Ever considered second-hand holiday shopping? I’m not kidding. If you've been thinking about clearing out your crawlspace, now is the time. Bicycles, gaming systems in good working order, and baby gear items in good condition are in high demand this time of year.
If you can sell a few items at a fair price, you can put that money toward other important holiday expenses — like rum and eggnog.
I’ve used Craigslist in the past, but I prefer Kijiji. They both operate in pretty much the same way. Kijiji (pronounced "ka-gee-gee") is owned and operated by eBay. Like Craigslist, it uses the classified ad format of buying and selling items locally. It's FREE to post your ad, there’s no tax and no shipping costs and it's “green.” It really is a Christmas miracle when you find that Wii Gaming system that retails for $250 but since the seller has moved on to Xbox they’re practically giving it away and throwing in all their games, too.
I know my way around the Kijiji network, so here are a few tips to share. Consider this my FREE gift to you.
Include photos. People want to see your goods—so to speak. Make sure photos are clear and show the item from several angles.
Set and post a price. The whole “Or best offer” thing is awkward. Expect that buyers will offer less, so decide ahead of time how low you’re willing to go.
Search your item in other Kijiji ads, on Craiglist and eBay. Factor in the age and condition of the item and what it sold for originally. Use this information to price your item reasonably.
Don’t post any personal information in your add—your name, phone number, or home address.
If you have an email signature attached to your email, remove it when corresponding with potential buyers (I forgot last time and lost sleep over it). Better yet, use your “junk” email address—the generic one you use for entering contests, etc.
Be honest and specific. If the item has a scratch or is missing an accessory, state this in the ad.
Keeps ads short, include all relevant information and spell-check before posting.
Include something like, “If this item is still posted, it is still available. When it is sold, I will remove the ad immediately.” This will lessen the annoying, “Is this item still available?” messages you may receive.
Respond to the first reply to your ad. Set up a date and time for pick up. Then confirm the price. For example, “The price is $45 cash and you’ll be picking it up on Tuesday at 4pm, correct?” Then edit your ad title with the letters PPU. This lets people know that the item is “Pending Pick Up.”
Respond to any other interested buyers with something like, “Thanks for your interest in the Thigh Master. It is currently sold, pending pick up. If the buyer doesn’t show up, I’ll be sure to let you know.”
Remove the ad as soon as the item is absolutely sold.
Safety is important. If you’re uncomfortable giving out your home address, ask to meet at a public place—the mall for example. Do not let buyers into your home. The garage with the door open to the street is a meeting place option. Make sure your spouse or a friend is there with you at pick up.

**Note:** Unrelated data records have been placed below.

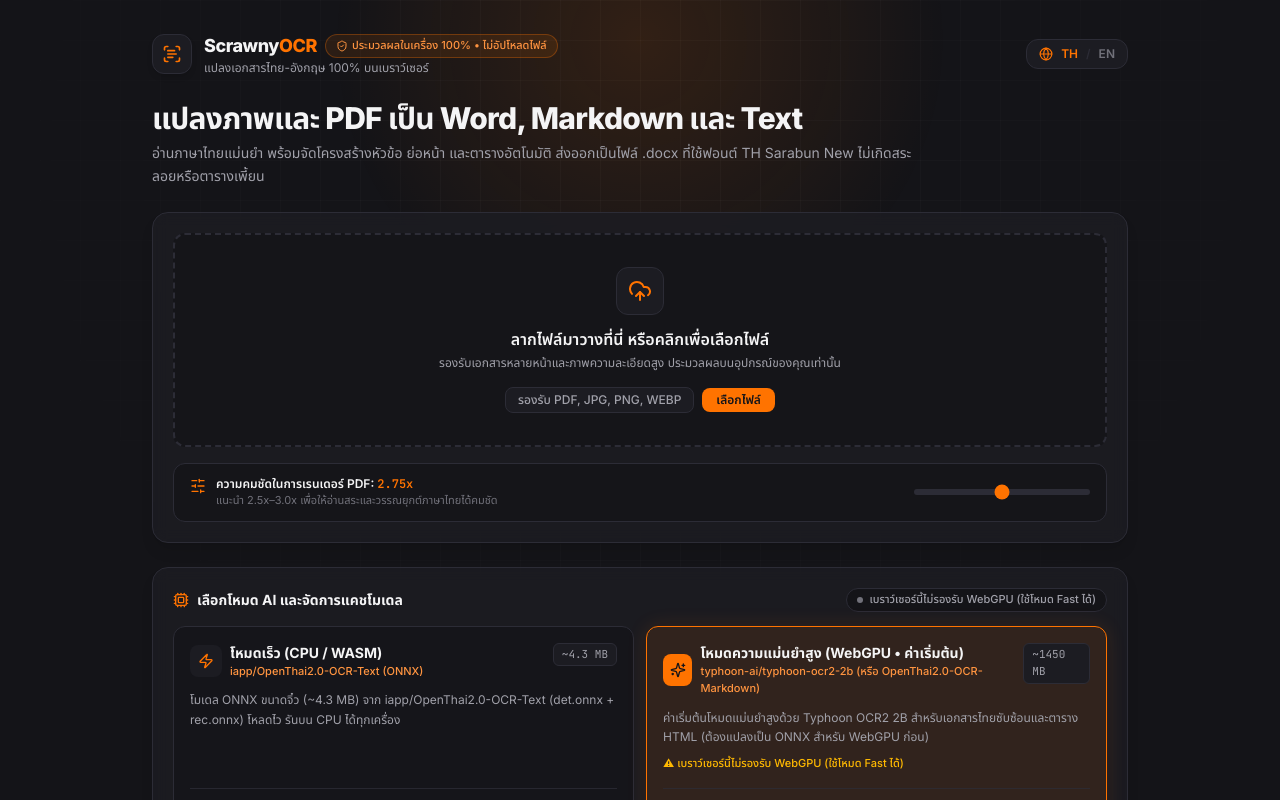
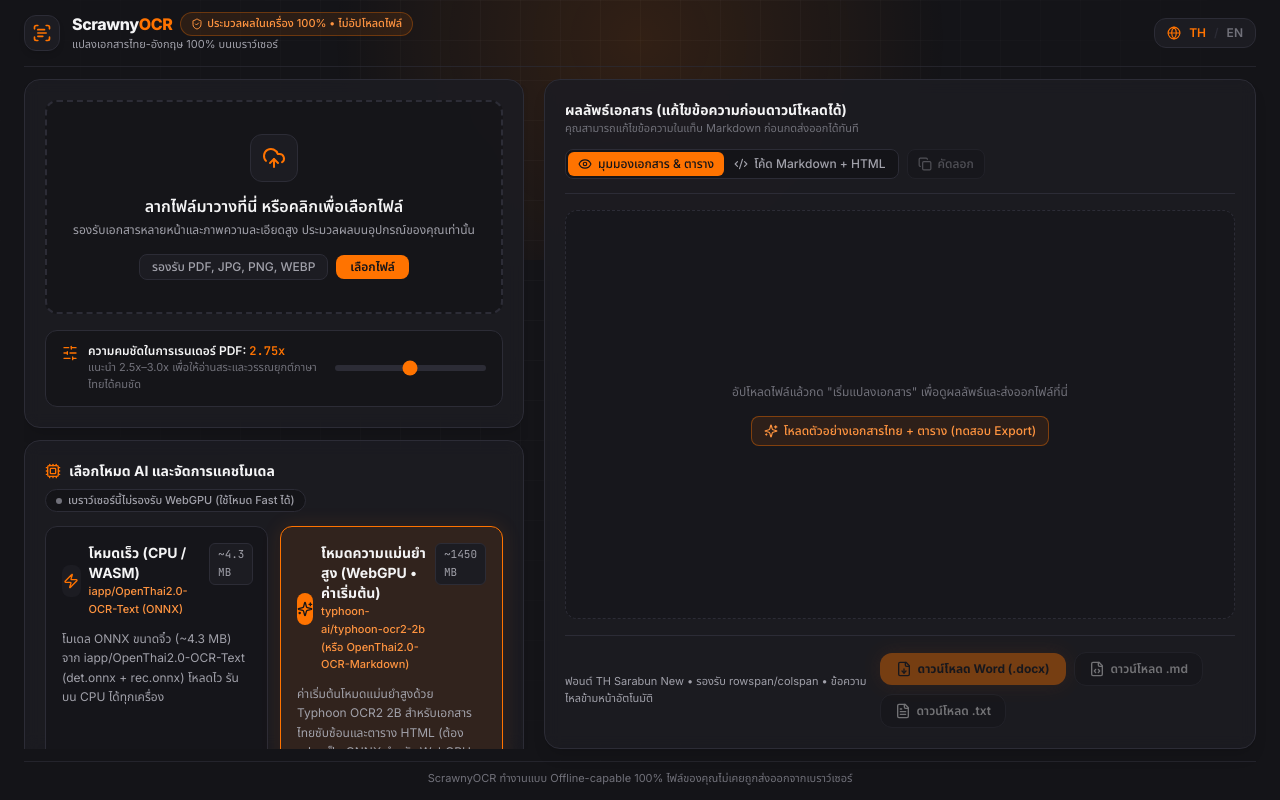
Before and after one commit to scrawnysatyr/ScrawnyOCR, a React (Vite) app: page / in a window 1280 px wide. Shown: the top 800 px of the page. Built offline with nearby package versions, Linux system fonts and the light colour scheme.

Commit message:
feat: split-pane 100dvh viewport layout (left input, right preview output)

```diff
--- a/src/App.tsx
+++ b/src/App.tsx
@@ -311,20 +311,20 @@ export function App() {
   };
 
   return (
-    <div className="relative min-h-screen bg-[#141418] text-[#f4f4f5]">
+    <div className="relative min-h-screen bg-[#141418] text-[#f4f4f5] lg:h-dvh lg:overflow-hidden">
       <div className="bg-grid" />
       <div className="bg-glow" />
 
-      <div className="relative z-10 mx-auto flex min-h-screen max-w-5xl flex-col gap-6 px-4 py-6 sm:px-6 lg:py-8">
+      <div className="relative z-10 mx-auto flex min-h-screen max-w-[1600px] flex-col gap-3 px-4 py-3 sm:px-6 lg:h-full">
         {/* Topbar */}
-        <header className="flex flex-wrap items-center justify-between gap-4">
+        <header className="flex shrink-0 flex-wrap items-center justify-between gap-3 border-b border-[#2c2c36]/70 pb-3">
           <div className="flex items-center gap-3">
-            <div className="grid h-10 w-10 place-items-center rounded-xl border border-[#2c2c36] bg-[#1c1c22] text-[#ff7300] shadow-md">
+            <div className="grid h-9 w-9 place-items-center rounded-xl border border-[#2c2c36] bg-[#1c1c22] text-[#ff7300] shadow-md">
               <ScanText className="h-5 w-5" />
             </div>
             <div>
               <div className="flex items-center gap-2">
-                <span className="text-lg font-extrabold tracking-tight text-[#f4f4f5]">
+                <span className="text-base font-extrabold tracking-tight text-[#f4f4f5]">
                   Scrawny<span className="text-[#ff7300]">OCR</span>
                 </span>
                 <span className="hidden items-center gap-1 rounded-full border border-[#ff7300]/30 bg-[#ff7300]/10 px-2.5 py-0.5 text-[11px] font-medium text-[#ff9440] sm:inline-flex">
@@ -332,7 +332,7 @@ export function App() {
                   {t.clientSideBadge}
                 </span>
               </div>
-              <p className="text-xs text-[#a1a1aa]">{t.brandSubtitle}</p>
+              <p className="text-[11px] text-[#a1a1aa]">{t.brandSubtitle}</p>
             </div>
           </div>
 
@@ -353,17 +353,10 @@ export function App() {
           </button>
         </header>
 
-        {/* Hero */}
-        <section className="space-y-1.5">
-          <h1 className="text-2xl font-extrabold tracking-tight text-[#f4f4f5] sm:text-3xl">
-            {t.heroTitle}
-          </h1>
-          <p className="max-w-3xl text-sm leading-relaxed text-[#a1a1aa]">
-            {t.heroDesc}
-          </p>
-        </section>
-
-        {/* Step 1: Upload & Normalize */}
+        {/* Split Workspace: Left = Input & Controls, Right = Preview & Export */}
+        <main className="grid min-h-0 flex-1 gap-4 lg:grid-cols-12">
+          {/* Left Column: Input */}
+          <div className="flex min-h-0 flex-col gap-3 lg:col-span-5 lg:overflow-y-auto lg:pr-1">
             <DropZone
               t={t}
               selectedFile={selectedFile}
@@ -375,7 +368,6 @@ export function App() {
               onClearFile={handleClearFile}
             />
 
-        {/* Step 2: Model Switcher & Persistent Cache */}
             <ModelSelector
               t={t}
               lang={lang}
@@ -396,28 +388,28 @@ export function App() {
               onClearAllCache={() => void handleClearAllCache()}
             />
 
-        {/* Run OCR Action */}
-        <div className="flex justify-end">
+            <div className="flex items-center justify-end gap-3">
               <button
                 type="button"
                 disabled={!normalizedDoc || isProcessing || downloadingModelId !== null}
                 onClick={() => void handleRunOcr()}
-            className="inline-flex w-full items-center justify-center gap-2 rounded-xl bg-[#ff7300] px-6 py-3 text-sm font-bold text-[#141418] shadow-[0_0_24px_rgba(255,115,0,0.28)] transition-all hover:bg-[#ff8826] disabled:cursor-not-allowed disabled:opacity-40 sm:w-auto"
+                className="inline-flex w-full items-center justify-center gap-2 rounded-xl bg-[#ff7300] px-6 py-2.5 text-sm font-bold text-[#141418] shadow-[0_0_24px_rgba(255,115,0,0.28)] transition-all hover:bg-[#ff8826] disabled:cursor-not-allowed disabled:opacity-40"
               >
                 <Play className="h-4 w-4 fill-current" />
                 {isProcessing ? t.processingOcr : t.startOcr}
               </button>
             </div>
 
-        {/* Progress Bar */}
             <ProgressPanel
               t={t}
               progress={progress}
               isProcessing={isProcessing}
               onCancel={handleCancelOcr}
             />
+          </div>
 
-        {/* Step 3: Preview & Export */}
+          {/* Right Column: Preview Output */}
+          <div className="flex min-h-0 flex-col lg:col-span-7">
             <PreviewPane
               t={t}
               lang={lang}
@@ -429,9 +421,11 @@ export function App() {
               onExportTxt={handleExportTxt}
               onLoadSample={() => setResultMarkdown(SAMPLE_THAI_UNIFIED_DOC)}
             />
+          </div>
+        </main>
 
         {/* Footer */}
-        <footer className="mt-auto border-t border-[#2c2c36]/70 pt-4 text-center text-xs text-[#71717a]">
+        <footer className="shrink-0 border-t border-[#2c2c36]/70 pt-2 text-center text-[11px] text-[#71717a]">
           {t.privacyFooter}
         </footer>
       </div>
--- a/src/components/PreviewPane.tsx
+++ b/src/components/PreviewPane.tsx
@@ -176,7 +176,7 @@ export const PreviewPane: React.FC<PreviewPaneProps> = ({
   const hasContent = markdown.trim().length > 0;
 
   return (
-    <section className="flex flex-col rounded-2xl border border-[#2c2c36] bg-[#1c1c22]/90 p-5 shadow-lg backdrop-blur-sm">
+    <section className="flex h-full min-h-0 flex-col rounded-2xl border border-[#2c2c36] bg-[#1c1c22]/90 p-5 shadow-lg backdrop-blur-sm">
       {/* Header & Tabs */}
       <div className="flex flex-wrap items-center justify-between gap-3 border-b border-[#2c2c36] pb-3.5">
         <div>
@@ -229,9 +229,9 @@ export const PreviewPane: React.FC<PreviewPaneProps> = ({
       </div>
 
       {/* Content Area */}
-      <div className="mt-4 min-h-[280px] flex-1">
+      <div className="mt-4 flex min-h-[260px] flex-1 flex-col">
         {!hasContent ? (
-          <div className="flex h-64 flex-col items-center justify-center rounded-xl border border-dashed border-[#2c2c36] bg-[#141418]/50 px-6 text-center">
+          <div className="flex flex-1 flex-col items-center justify-center rounded-xl border border-dashed border-[#2c2c36] bg-[#141418]/50 px-6 text-center">
             <p className="max-w-md text-xs text-[#71717a]">{t.emptyPreview}</p>
             {onLoadSample && (
               <button
@@ -248,7 +248,7 @@ export const PreviewPane: React.FC<PreviewPaneProps> = ({
           </div>
         ) : activeTab === 'rendered' ? (
           <div
-            className="ocr-preview-prose font-thai-preview max-h-[460px] overflow-y-auto rounded-xl border border-[#2c2c36] bg-[#141418]/80 p-5 text-[15px]"
+            className="ocr-preview-prose font-thai-preview min-h-0 flex-1 overflow-y-auto rounded-xl border border-[#2c2c36] bg-[#141418]/80 p-5 text-[15px]"
             dangerouslySetInnerHTML={{ __html: renderedHtml }}
           />
         ) : (
@@ -256,7 +256,7 @@ export const PreviewPane: React.FC<PreviewPaneProps> = ({
             value={markdown}
             onChange={(e) => onChangeMarkdown(e.target.value)}
             spellCheck={false}
-            className="font-mono-code h-[420px] w-full resize-y rounded-xl border border-[#2c2c36] bg-[#141418] p-4 text-xs leading-relaxed text-[#f4f4f5] focus:border-[#ff7300] focus:outline-none"
+            className="font-mono-code min-h-0 w-full flex-1 resize-none rounded-xl border border-[#2c2c36] bg-[#141418] p-4 text-xs leading-relaxed text-[#f4f4f5] focus:border-[#ff7300] focus:outline-none"
           />
         )}
       </div>
```
Lines whose indentation alone changed are shown as unchanged.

Check frequently—lots of new ads go up hourly so keep looking. You have to be fast to snap up the good deals.
Purchases are made in cash so hit the ATM on your way to pick up your item and bring exact change.
If you don’t like the item once you see it in person, you have every right to walk away. Politely.

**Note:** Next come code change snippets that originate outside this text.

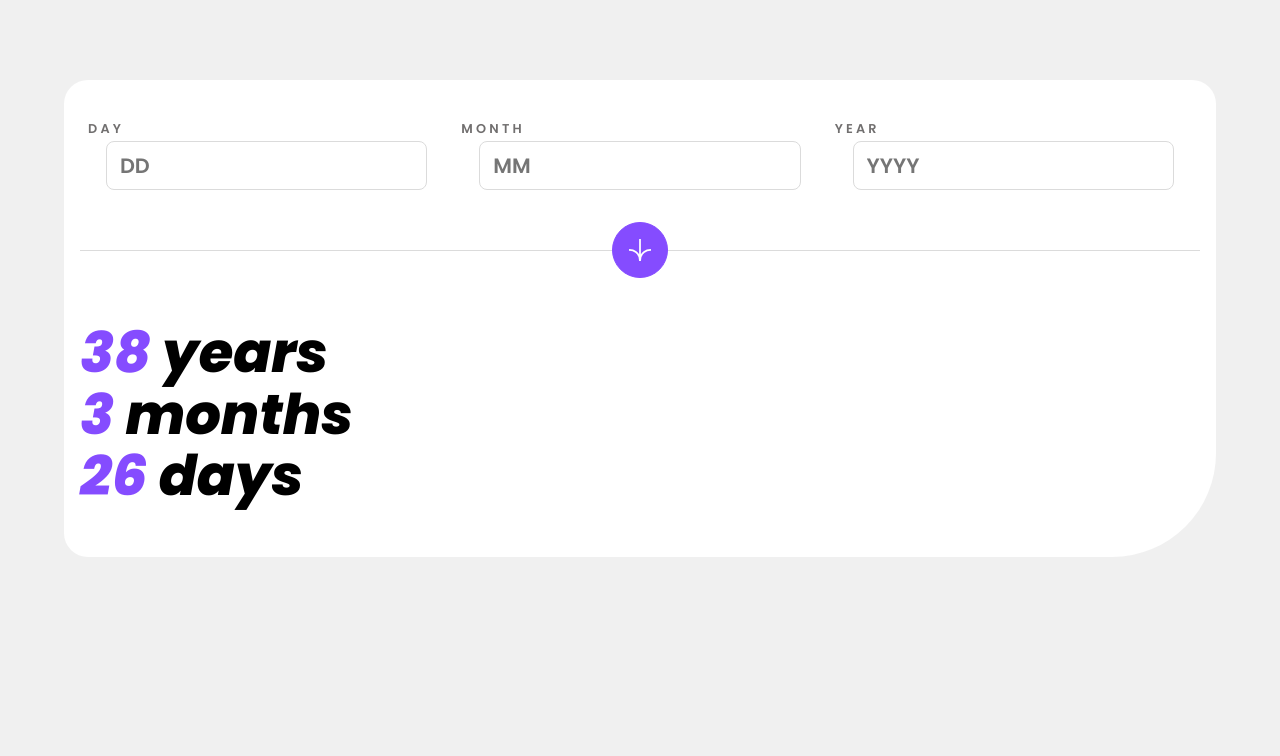
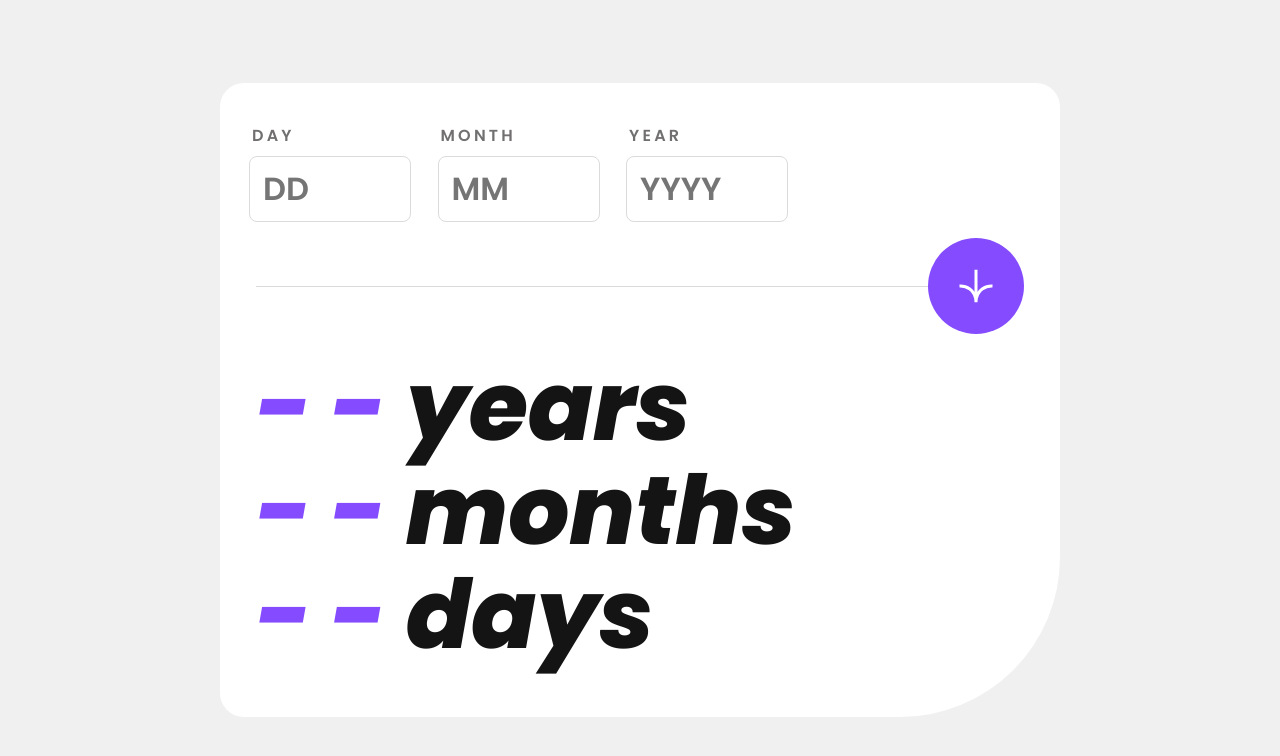
Before and after one commit to Luendel/age-calculator-app, a plain HTML site: page index.html in a window 1280 px wide. Drawn offline with Linux system fonts and the light colour scheme.

Commit message:
modified:   index.html modified:   style.css

```diff
--- a/index.html
+++ b/index.html
@@ -80,9 +80,9 @@
       </div>
 
       <div class="result">
-        <p class="years"><span class="text-purple">38</span> years</p>
-        <p class="months"><span class="text-purple">3</span> months</p>
-        <p class="days"><span class="text-purple">26</span> days</p>
+        <p class="years"><span class="text-purple">- -</span> years</p>
+        <p class="months"><span class="text-purple">- -</span> months</p>
+        <p class="days"><span class="text-purple">- -</span> days</p>
       </div>
     </section>
   </main>
--- a/style.css
+++ b/style.css
@@ -61,10 +61,17 @@
     font-size: 1.3rem;
     border-radius: 0.5rem;
     margin: 0 auto;
+    color: hsl(0, 0%, 8%);
+}
+
+.age .form-group input:focus {
+    border-color: hsl(259, 100%, 65%);
+    outline: none;
 }
 
 .middle {
-    width: 100%;
+    margin: 0 auto;
+    width: 95%;
     display: grid;
     grid-template-columns: 1fr 3.5rem 1fr;
     justify-content: center;
@@ -82,7 +89,7 @@
 .middle .button {
     width: 100%;
     height: 3.5rem;
-    border: 1px solid hsl(259, 100%, 65%);
+    border: none;
     background-color: hsl(259, 100%, 65%);
     border-radius: 50%;
     display: flex;
@@ -91,6 +98,7 @@
 }
 
 .middle .button:hover {
+    background-color: hsl(0, 0%, 8%);
     cursor: pointer;
 }
 
@@ -103,9 +111,12 @@
 }
 
 .result {
+    width: 95%;
+    margin: 0 auto;
     font-weight: 800;
     font-style: italic;
     font-size: 3.5rem;
+    color: hsl(0, 0%, 8%);
     display: grid;
     grid-template-columns: 1fr;
     grid-template-rows: 3.85rem 3.85rem 3.85rem;
@@ -114,3 +125,63 @@
 .result .text-purple {
     color: hsl(259, 100%, 65%);
 }
+
+@media (min-width:768px) {
+    .main {
+        align-items: center;
+    }
+
+    .app {
+        max-width: 350px;
+        margin-top: 0px;
+    }
+}
+
+@media (min-width:1200px) {
+    .app {
+        max-width: 840px;
+        padding-bottom: 4.4rem;
+        border-bottom-right-radius: 10rem;
+    }
+
+    .age {
+        width: 70%;
+    }
+
+    .age .form-group label {
+        font-size: 1rem;
+        margin-left: 1rem;
+        margin-bottom: 0.5rem;
+    }
+
+    .age .form-group input {
+        font-size: 2rem;
+    }
+
+    .middle {
+        grid-template-columns: 1fr 6rem;
+        margin-bottom: 0rem;
+        margin-top: 1rem
+    }
+
+    .middle .button {
+        height: 6rem;
+    }
+
+    .middle .button svg {
+        scale: 0.75;
+    }
+
+    .middle .button svg g {
+        stroke-width: 4;
+    }
+
+    .middle .divisor:nth-of-type(2) {
+        display: none;
+    }
+
+    .result {
+        font-size: 6rem;
+        grid-template-rows: 6.5rem 6.5rem 6.5rem;
+    }
+}
```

Do not go into a seller’s home. Do your dealings outside. Bring a buddy with you.
Use your generic email addresses for correspondence.
Some might consider secondhand Christmas gifts tacky. I disagree. It's not like you're going to buy your dad a moth-eaten Christmas sweater or give your son a set of Encyclopedia Britannica circa 1978. There are some perfect finds out there—something just right for you at a price that can't be beat. That vintage album that you know your husband would love or that sweet wooden dollhouse that some little girl loved but has outgrown? They're out there waiting for you. I found a guinea pig cage with all the accessories, food, etc. for a fraction of the price I would have paid at the store. This was part of my son's early Christmas gift. I also found a brand new wetsuit for my daughter who freezes in the swimming pool. The seller had ordered the wrong size and couldn't return it so they sold it on Kijiji for peanuts.

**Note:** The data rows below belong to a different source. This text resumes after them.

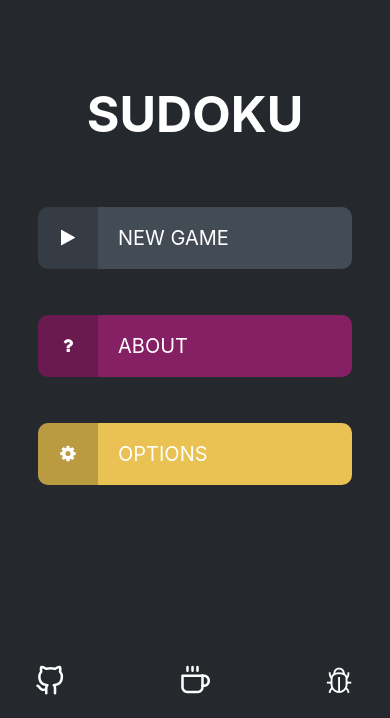
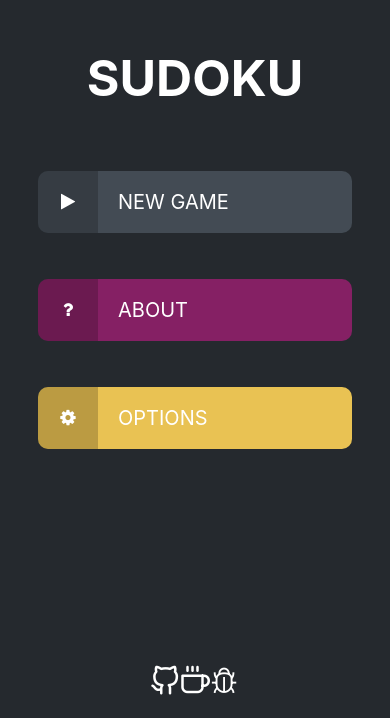
Before and after one commit to dsaavedr/sudoku-app, a React Native app: screen /Home in a window 390 px wide. Shown: the part 126-844 px from the top of the page. Built offline with nearby package versions, Linux system fonts and the light colour scheme.

Commit message:
Refactored to use new component

```diff
--- a/src/components/Footer.js
+++ b/src/components/Footer.js
@@ -1,12 +1,13 @@
 import {StyleSheet, View} from "react-native";
 import { Feather, Ionicons } from "@expo/vector-icons";
+import ButtonList from "./ButtonList";
 
 export default function Footer() {
   const iconSize = 30;
   const iconColor = "#fff";
 
   return (
-    <View style={styles.container}>
+    <ButtonList position="absolute">
       <Feather
         name="github"
         size={iconSize}
@@ -25,20 +26,11 @@ export default function Footer() {
         color={iconColor}
         style={styles.icon}
       />
-    </View>
+    </ButtonList>
   );
 }
 
 const styles = StyleSheet.create({
-  container: {
-    position: "absolute",
-    bottom: 0,
-    width: 320,
-    paddingVertical: 20,
-    flexDirection: "row",
-    alignItems: "center",
-    justifyContent: "space-between",
-  },
   icon: {
     textAlign: "center"
   }
--- a/src/views/Sudoku.js
+++ b/src/views/Sudoku.js
@@ -1,12 +1,25 @@
 import {StyleSheet, Text, View} from "react-native";
-import {Board} from "../components";
+import {Board, ButtonList} from "../components";
 import {MAIN_BACKGROUND_COLOR} from "../constants";
 
 export default function Game() {
+  const inputBtns = [];
+
+  for (let i = 1; i < 10; i++) {
+    inputBtns.push(
+      <View key={`input-${i}`} style={styles.inputBtnContainer}>
+        <Text style={styles.inputBtnNumber}>{i}</Text>
+      </View>
+    );
+  }
+
   return(
     <View style={styles.container}>
       <Text style={styles.title}>New game</Text>
       <Board />
+      <ButtonList gapHorizontal={30} gapVertical={10} style={styles.inputBtnList}>
+        {inputBtns}
+      </ButtonList>
     </View>
   );
 }
@@ -22,5 +35,25 @@ const styles = StyleSheet.create({
     fontSize: 30,
     color: "#fff",
     marginBottom: 50
+  },
+  inputBtnList: {
+    width: 280,
+    justifyContent: "center",
+    marginTop: 30
+  },
+  inputBtnContainer: {
+    width: 30,
+    height: 45,
+    borderRadius: 15,
+    backgroundColor: "#fff",
+    alignItems: "center",
+    justifyContent: "center",
+    marginHorizontal: 15,
+    marginVertical: 5
+  },
+  inputBtnNumber: {
+    fontSize: 24,
+    lineHeight: 30,
+    fontWeight: "bold",
   }
 });
```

Always follow proper Kijiji etiquette and keep safety in mind, and you too can have yourself a Kijiji little Christmas and a Craigslist New Year!